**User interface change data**
^^^^
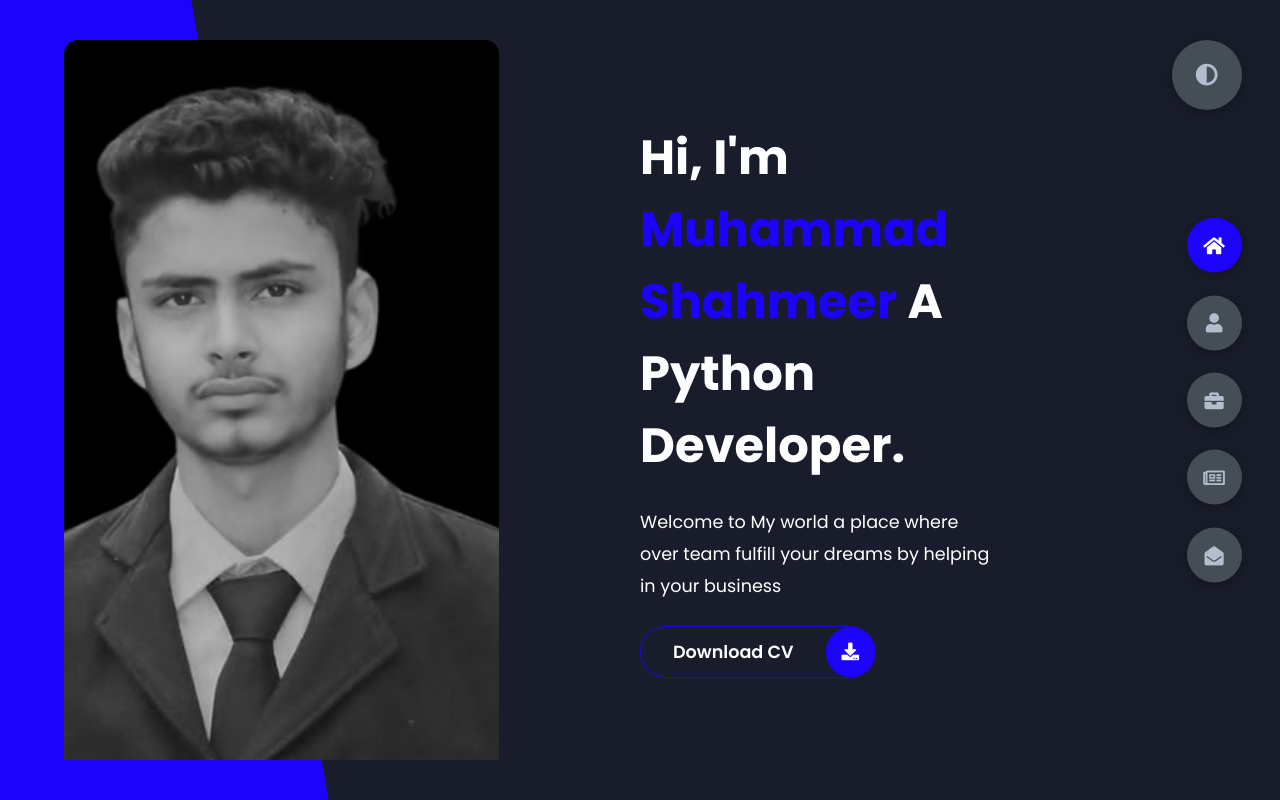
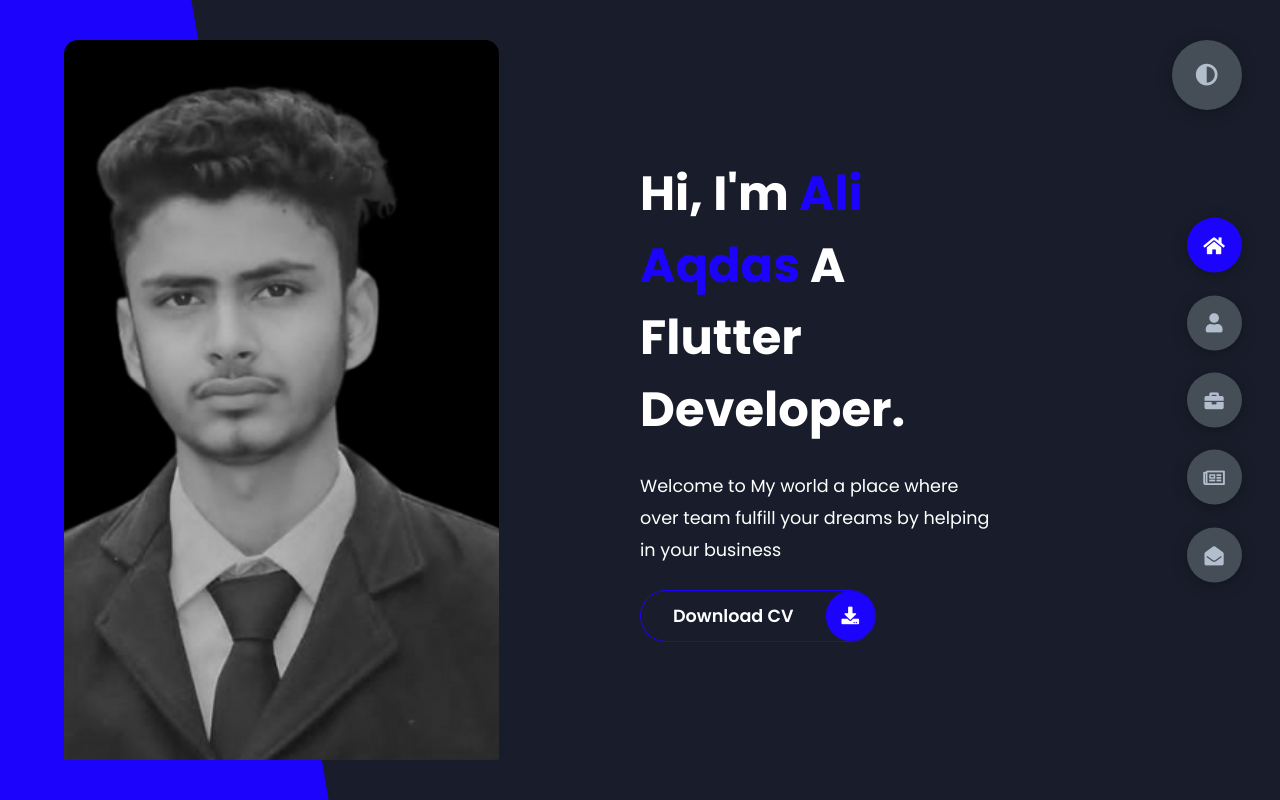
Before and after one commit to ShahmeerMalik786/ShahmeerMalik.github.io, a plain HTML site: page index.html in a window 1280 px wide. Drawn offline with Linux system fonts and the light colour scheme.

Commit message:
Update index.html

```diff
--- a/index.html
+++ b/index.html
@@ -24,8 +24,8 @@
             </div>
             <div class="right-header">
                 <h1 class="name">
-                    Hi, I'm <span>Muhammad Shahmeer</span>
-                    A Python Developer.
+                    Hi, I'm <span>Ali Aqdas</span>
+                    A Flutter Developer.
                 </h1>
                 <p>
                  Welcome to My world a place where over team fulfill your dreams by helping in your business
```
^^^^
**WORK REQUEST**
Please state how many lines of the data hold the string "Developer", with nothing else in your reply.

**RESULT FOR THIS EXERCISE**
2